▸ What you need to do:
Look for the string "uppercase" in the listing. Copy each line that has it.

Records to use: Begin

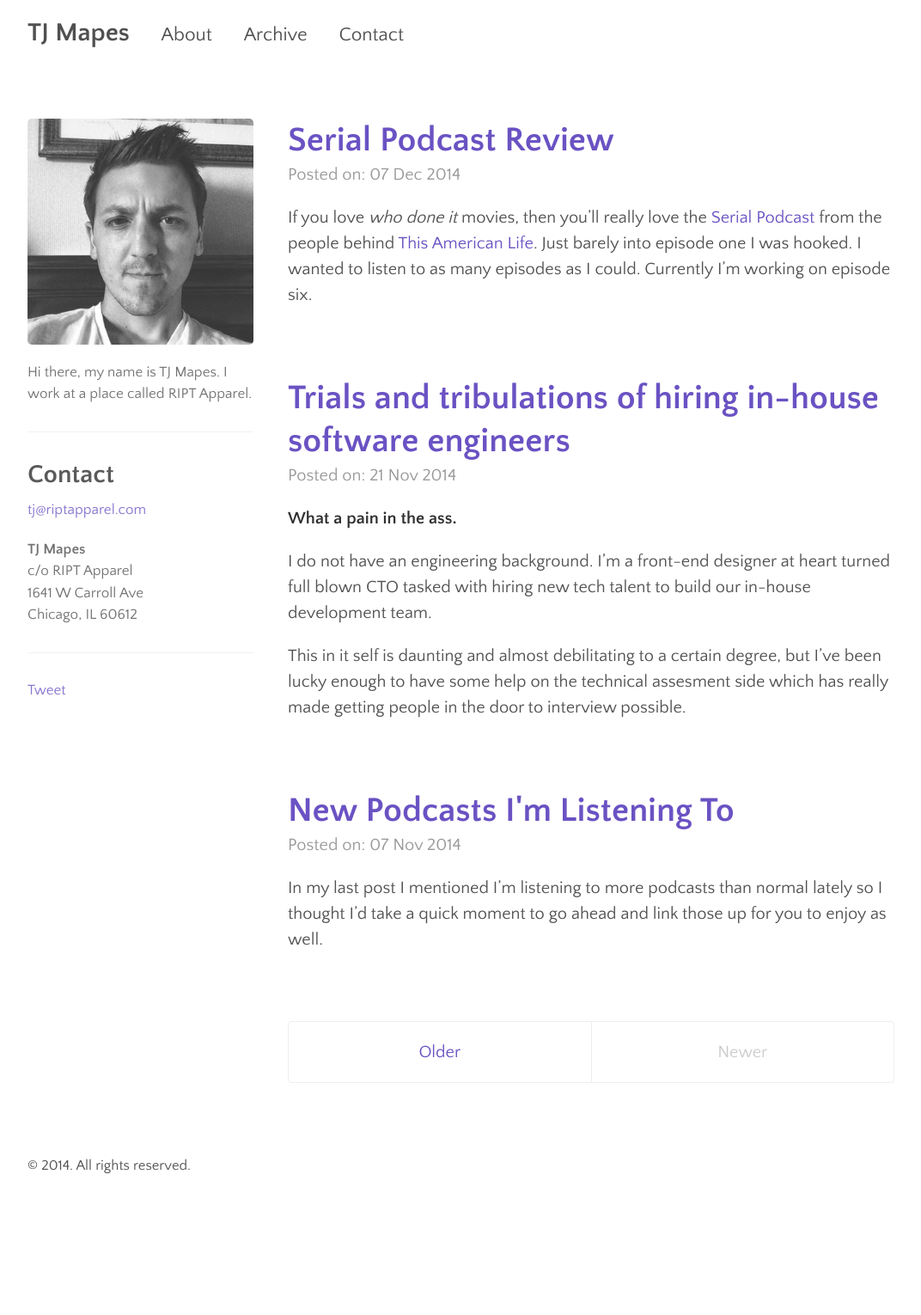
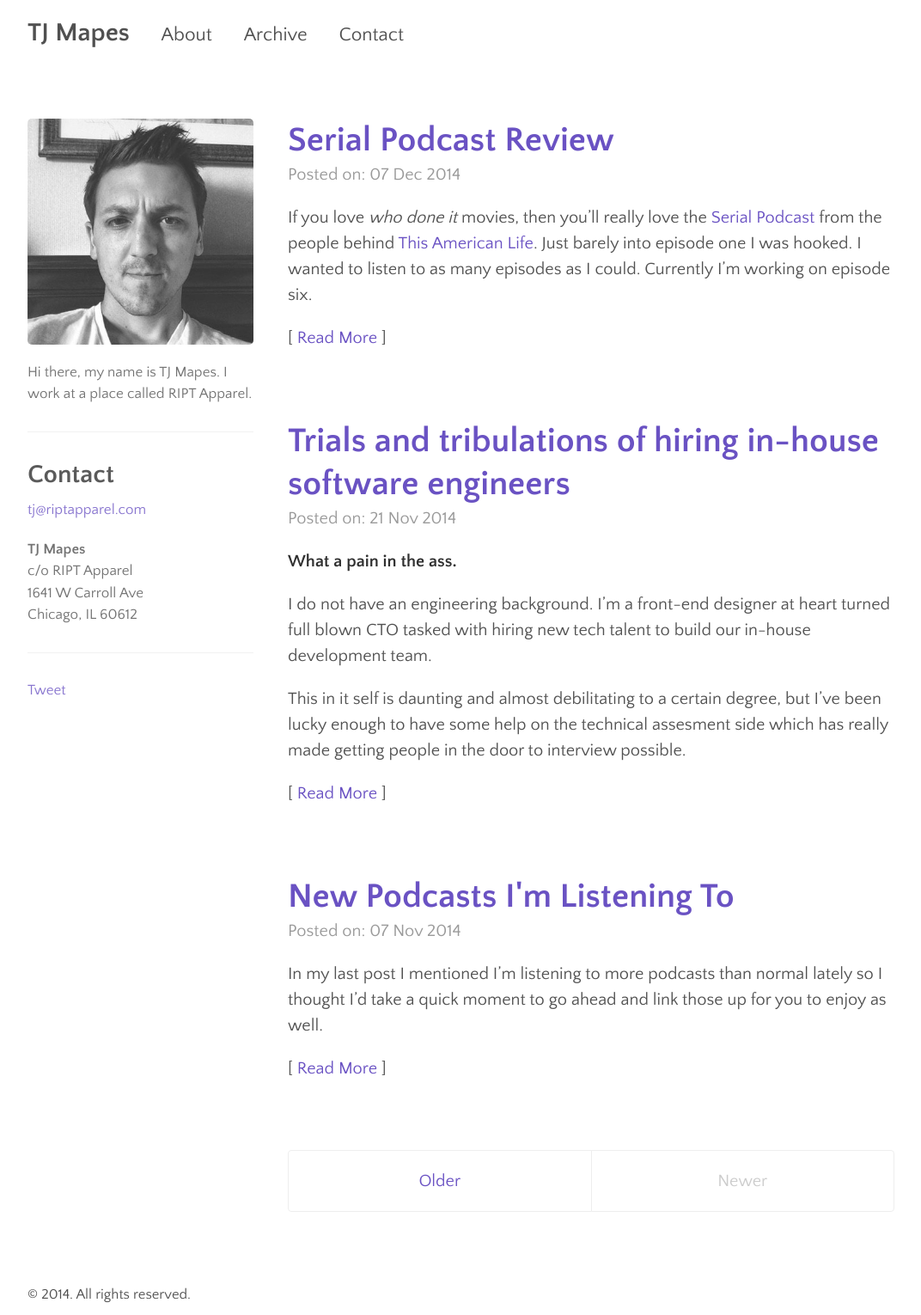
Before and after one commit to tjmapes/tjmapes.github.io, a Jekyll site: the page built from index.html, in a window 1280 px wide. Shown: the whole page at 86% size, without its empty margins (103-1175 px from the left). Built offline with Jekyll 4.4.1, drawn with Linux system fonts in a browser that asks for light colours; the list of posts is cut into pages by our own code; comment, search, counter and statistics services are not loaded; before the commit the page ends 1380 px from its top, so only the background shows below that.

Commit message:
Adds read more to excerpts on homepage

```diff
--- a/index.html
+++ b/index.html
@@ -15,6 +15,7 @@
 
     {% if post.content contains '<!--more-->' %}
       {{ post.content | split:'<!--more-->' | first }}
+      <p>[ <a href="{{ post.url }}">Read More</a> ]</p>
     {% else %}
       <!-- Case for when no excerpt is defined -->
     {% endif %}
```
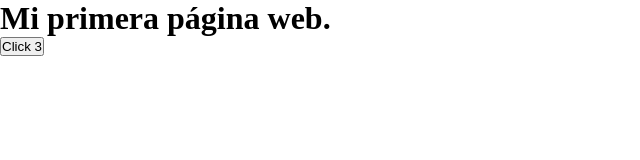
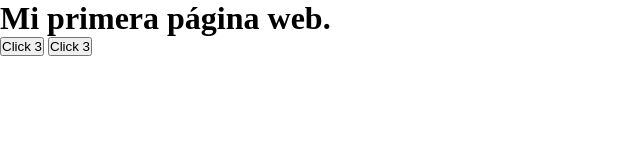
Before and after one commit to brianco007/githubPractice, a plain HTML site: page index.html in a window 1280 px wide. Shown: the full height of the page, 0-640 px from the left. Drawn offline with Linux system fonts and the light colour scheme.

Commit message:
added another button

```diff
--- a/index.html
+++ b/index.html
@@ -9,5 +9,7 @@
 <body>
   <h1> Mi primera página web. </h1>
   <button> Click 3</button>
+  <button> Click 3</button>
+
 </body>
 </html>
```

Records to use: End
Records to use: Begin

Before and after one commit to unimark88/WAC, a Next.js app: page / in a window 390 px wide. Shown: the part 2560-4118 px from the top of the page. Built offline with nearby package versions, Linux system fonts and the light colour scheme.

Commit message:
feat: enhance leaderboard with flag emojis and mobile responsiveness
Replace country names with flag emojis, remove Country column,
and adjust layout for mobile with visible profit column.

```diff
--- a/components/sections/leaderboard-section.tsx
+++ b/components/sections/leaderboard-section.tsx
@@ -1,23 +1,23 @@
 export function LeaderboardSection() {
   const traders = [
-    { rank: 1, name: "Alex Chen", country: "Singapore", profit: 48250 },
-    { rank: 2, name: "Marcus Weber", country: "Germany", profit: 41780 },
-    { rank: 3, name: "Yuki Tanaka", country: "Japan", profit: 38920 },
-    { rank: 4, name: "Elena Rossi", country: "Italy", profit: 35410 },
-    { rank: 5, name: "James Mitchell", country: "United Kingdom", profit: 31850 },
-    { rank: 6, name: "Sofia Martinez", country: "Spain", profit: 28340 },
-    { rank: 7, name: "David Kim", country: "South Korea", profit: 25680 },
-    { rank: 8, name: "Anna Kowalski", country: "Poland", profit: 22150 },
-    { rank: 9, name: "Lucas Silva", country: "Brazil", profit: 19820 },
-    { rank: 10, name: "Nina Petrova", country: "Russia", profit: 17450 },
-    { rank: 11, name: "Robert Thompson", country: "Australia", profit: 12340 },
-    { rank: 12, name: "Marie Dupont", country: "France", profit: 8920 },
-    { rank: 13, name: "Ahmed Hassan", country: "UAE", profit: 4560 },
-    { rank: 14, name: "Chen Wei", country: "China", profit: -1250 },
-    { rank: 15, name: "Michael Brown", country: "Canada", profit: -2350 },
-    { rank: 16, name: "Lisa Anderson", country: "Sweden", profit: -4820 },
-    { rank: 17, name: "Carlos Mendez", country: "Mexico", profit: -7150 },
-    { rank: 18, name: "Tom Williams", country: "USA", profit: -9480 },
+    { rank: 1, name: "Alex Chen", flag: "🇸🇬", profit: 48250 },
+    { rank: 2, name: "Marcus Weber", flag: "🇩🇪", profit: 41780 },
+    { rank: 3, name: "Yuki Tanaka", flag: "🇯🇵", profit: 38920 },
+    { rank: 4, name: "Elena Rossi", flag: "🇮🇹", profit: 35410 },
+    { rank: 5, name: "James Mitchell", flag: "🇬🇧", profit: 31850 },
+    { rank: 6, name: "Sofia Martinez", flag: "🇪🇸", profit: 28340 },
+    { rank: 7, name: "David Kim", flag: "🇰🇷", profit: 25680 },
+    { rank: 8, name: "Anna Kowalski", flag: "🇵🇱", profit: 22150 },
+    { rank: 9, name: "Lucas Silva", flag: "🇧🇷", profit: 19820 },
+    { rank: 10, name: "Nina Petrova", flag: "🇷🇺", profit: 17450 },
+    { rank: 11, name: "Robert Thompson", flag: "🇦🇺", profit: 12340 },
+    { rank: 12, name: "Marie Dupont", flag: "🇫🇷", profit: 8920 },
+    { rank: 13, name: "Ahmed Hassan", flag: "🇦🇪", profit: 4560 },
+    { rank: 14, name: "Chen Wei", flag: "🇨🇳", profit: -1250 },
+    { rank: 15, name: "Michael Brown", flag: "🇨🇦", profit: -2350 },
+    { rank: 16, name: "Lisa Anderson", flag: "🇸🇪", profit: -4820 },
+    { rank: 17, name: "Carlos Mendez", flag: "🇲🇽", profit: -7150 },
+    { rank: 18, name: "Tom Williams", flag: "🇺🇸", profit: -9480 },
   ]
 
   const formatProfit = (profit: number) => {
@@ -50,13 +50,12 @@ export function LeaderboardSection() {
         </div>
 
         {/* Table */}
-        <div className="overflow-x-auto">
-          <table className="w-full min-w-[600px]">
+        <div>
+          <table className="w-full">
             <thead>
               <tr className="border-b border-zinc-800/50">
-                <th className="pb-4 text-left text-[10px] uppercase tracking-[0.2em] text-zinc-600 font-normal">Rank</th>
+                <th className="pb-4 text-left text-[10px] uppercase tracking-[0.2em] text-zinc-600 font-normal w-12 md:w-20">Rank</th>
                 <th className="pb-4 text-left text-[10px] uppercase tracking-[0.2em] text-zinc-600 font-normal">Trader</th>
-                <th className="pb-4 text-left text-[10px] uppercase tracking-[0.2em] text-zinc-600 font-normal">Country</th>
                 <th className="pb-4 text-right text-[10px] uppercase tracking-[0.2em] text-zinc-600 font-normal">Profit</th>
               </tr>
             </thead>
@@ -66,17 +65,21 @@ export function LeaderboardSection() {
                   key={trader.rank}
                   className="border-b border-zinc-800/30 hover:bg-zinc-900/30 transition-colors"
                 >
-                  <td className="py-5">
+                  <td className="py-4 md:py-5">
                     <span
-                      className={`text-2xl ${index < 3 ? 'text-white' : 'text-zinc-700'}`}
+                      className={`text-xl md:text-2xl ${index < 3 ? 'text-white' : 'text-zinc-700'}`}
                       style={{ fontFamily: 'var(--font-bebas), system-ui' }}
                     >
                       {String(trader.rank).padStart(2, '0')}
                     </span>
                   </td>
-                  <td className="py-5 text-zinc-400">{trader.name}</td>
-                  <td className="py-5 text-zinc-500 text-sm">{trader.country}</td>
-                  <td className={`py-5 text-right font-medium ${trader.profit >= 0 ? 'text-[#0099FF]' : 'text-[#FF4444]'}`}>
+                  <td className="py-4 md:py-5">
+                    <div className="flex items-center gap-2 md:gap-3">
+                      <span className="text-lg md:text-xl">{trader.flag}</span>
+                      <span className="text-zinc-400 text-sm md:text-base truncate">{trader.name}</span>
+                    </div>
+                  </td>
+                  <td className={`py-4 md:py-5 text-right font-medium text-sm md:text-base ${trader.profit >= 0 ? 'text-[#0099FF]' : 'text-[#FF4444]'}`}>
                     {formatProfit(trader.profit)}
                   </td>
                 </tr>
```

Records to use: End
Records to use: Begin

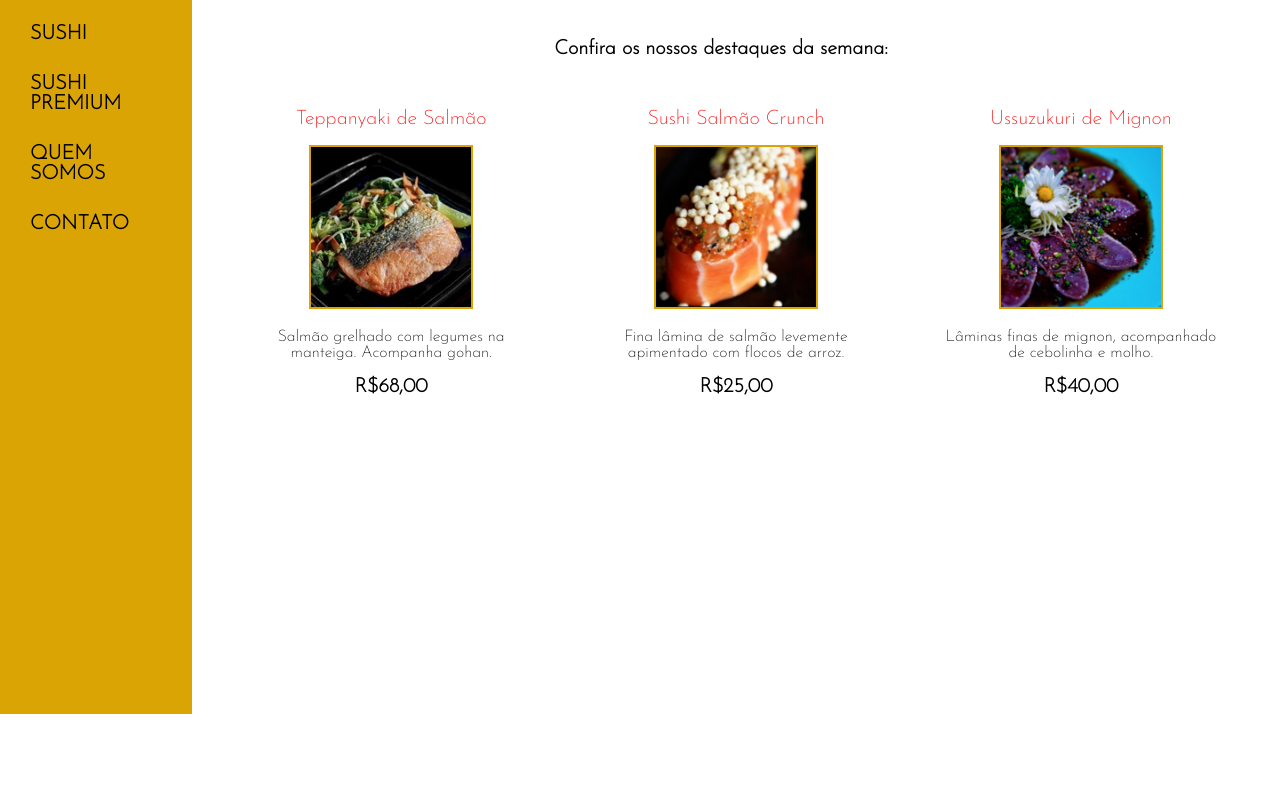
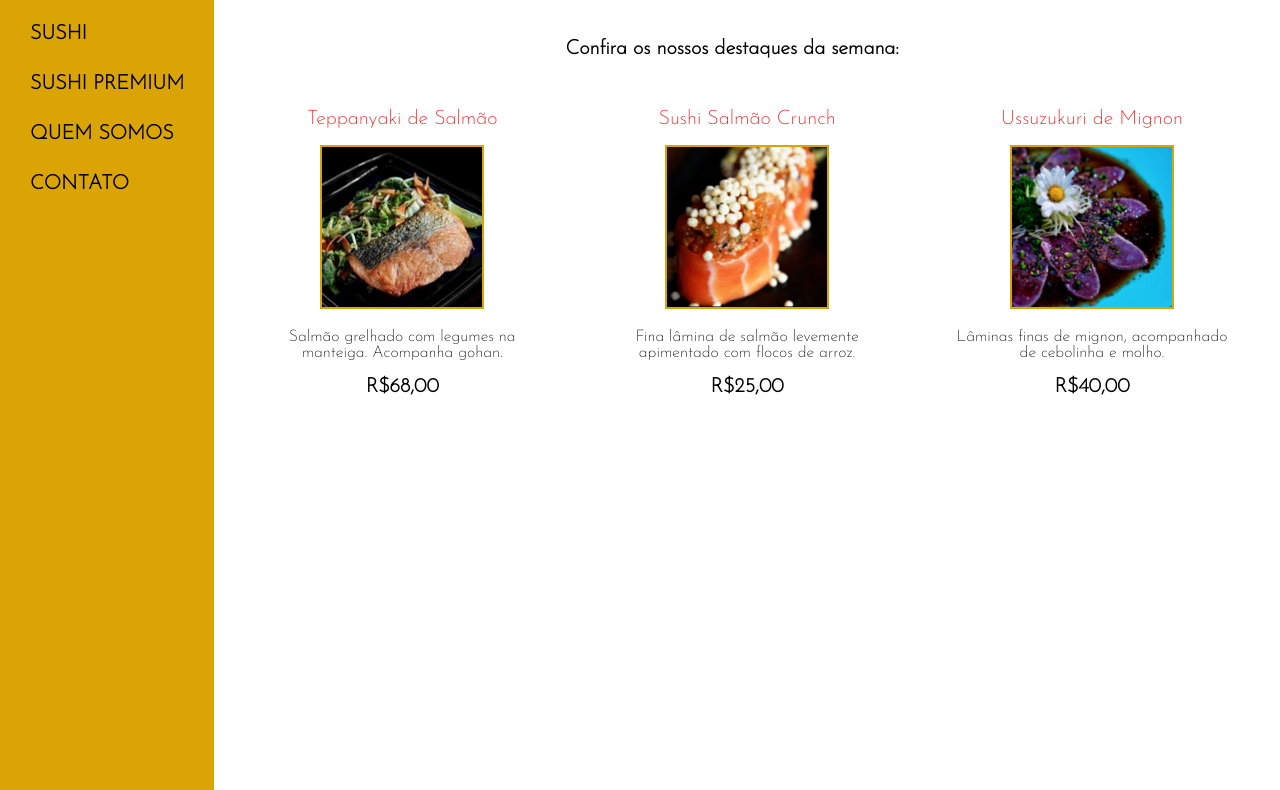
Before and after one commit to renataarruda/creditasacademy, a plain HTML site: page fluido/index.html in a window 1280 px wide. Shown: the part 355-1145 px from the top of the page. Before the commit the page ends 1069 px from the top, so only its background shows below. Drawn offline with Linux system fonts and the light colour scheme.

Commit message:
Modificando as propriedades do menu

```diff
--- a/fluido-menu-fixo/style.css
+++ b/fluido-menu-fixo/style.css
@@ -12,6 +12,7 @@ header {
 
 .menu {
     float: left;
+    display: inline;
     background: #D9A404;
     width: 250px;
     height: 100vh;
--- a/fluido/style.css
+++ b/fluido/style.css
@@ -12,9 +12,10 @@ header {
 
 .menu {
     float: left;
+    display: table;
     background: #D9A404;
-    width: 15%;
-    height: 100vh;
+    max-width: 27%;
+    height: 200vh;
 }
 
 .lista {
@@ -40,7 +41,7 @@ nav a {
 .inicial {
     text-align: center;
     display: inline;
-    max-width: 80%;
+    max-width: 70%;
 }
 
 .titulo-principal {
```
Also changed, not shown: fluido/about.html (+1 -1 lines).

Records to use: End

▸ Written solution:
-                <th className="pb-4 text-left text-[10px] uppercase tracking-[0.2em] text-zinc-600 font-normal">Rank</th>
+                <th className="pb-4 text-left text-[10px] uppercase tracking-[0.2em] text-zinc-600 font-normal w-12 md:w-20">Rank</th>
                 <th className="pb-4 text-left text-[10px] uppercase tracking-[0.2em] text-zinc-600 font-normal">Trader</th>
-                <th className="pb-4 text-left text-[10px] uppercase tracking-[0.2em] text-zinc-600 font-normal">Country</th>
                 <th className="pb-4 text-right text-[10px] uppercase tracking-[0.2em] text-zinc-600 font-normal">Profit</th>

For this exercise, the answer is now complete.